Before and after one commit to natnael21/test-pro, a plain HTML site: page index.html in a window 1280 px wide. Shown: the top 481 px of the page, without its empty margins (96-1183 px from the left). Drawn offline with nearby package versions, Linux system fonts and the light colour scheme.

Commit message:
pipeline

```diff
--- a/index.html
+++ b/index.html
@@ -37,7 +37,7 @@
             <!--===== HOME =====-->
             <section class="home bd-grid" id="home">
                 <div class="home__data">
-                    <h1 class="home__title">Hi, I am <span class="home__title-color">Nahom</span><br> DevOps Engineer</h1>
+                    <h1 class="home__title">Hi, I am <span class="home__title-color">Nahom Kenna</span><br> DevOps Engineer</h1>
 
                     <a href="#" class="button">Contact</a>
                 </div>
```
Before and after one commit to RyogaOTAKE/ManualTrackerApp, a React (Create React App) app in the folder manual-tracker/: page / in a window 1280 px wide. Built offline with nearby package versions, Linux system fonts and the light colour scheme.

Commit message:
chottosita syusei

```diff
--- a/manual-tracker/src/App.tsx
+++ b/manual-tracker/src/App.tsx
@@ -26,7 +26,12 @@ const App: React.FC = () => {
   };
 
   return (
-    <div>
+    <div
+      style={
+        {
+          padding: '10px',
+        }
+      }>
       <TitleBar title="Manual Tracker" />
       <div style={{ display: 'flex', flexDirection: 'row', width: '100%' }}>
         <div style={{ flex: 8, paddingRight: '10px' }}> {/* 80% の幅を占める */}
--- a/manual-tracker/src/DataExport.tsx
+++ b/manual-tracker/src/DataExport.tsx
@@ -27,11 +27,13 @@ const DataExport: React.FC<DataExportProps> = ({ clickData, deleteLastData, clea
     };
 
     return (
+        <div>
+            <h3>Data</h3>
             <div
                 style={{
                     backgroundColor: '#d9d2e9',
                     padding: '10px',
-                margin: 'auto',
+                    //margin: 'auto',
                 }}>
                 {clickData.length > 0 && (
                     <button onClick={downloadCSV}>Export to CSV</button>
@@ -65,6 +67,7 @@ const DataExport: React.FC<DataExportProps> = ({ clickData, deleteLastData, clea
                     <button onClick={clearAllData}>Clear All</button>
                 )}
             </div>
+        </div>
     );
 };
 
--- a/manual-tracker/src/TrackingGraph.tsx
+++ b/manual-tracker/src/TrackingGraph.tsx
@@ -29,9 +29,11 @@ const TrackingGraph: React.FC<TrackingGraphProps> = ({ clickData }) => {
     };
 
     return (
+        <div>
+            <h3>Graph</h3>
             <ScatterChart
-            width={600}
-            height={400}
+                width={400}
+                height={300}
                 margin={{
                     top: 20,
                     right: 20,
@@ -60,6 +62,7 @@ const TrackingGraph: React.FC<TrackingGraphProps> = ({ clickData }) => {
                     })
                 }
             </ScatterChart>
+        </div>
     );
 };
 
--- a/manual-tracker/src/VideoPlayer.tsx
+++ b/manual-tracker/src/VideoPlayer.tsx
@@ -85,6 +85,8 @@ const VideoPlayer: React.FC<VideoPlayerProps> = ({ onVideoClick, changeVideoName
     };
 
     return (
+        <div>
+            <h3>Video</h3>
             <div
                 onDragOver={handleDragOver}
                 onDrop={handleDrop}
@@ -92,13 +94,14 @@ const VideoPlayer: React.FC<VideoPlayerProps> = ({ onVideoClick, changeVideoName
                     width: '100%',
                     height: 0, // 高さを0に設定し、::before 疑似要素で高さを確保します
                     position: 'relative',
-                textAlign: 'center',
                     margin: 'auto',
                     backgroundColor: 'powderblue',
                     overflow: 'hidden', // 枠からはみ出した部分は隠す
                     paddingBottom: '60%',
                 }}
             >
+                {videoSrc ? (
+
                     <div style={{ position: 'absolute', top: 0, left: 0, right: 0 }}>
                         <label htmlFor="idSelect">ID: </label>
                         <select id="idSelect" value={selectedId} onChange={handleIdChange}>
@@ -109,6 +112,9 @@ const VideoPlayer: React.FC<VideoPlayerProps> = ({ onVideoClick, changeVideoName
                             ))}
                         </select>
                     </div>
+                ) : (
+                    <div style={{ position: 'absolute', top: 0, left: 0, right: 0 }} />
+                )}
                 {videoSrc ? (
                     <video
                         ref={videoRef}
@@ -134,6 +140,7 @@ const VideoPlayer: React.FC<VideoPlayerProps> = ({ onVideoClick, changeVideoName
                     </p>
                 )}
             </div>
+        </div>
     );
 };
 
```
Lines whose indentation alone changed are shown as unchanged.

━━━━━━━━━━━━━━━━

* Required action *
Please copy out every line of the preceding listing that carries "fonts".

* Finished exercise *
Before and after one commit to natnael21/test-pro, a plain HTML site: page index.html in a window 1280 px wide. Shown: the top 481 px of the page, without its empty margins (96-1183 px from the left). Drawn offline with nearby package versions, Linux system fonts and the light colour scheme.
Before and after one commit to RyogaOTAKE/ManualTrackerApp, a React (Create React App) app in the folder manual-tracker/: page / in a window 1280 px wide. Built offline with nearby package versions, Linux system fonts and the light colour scheme.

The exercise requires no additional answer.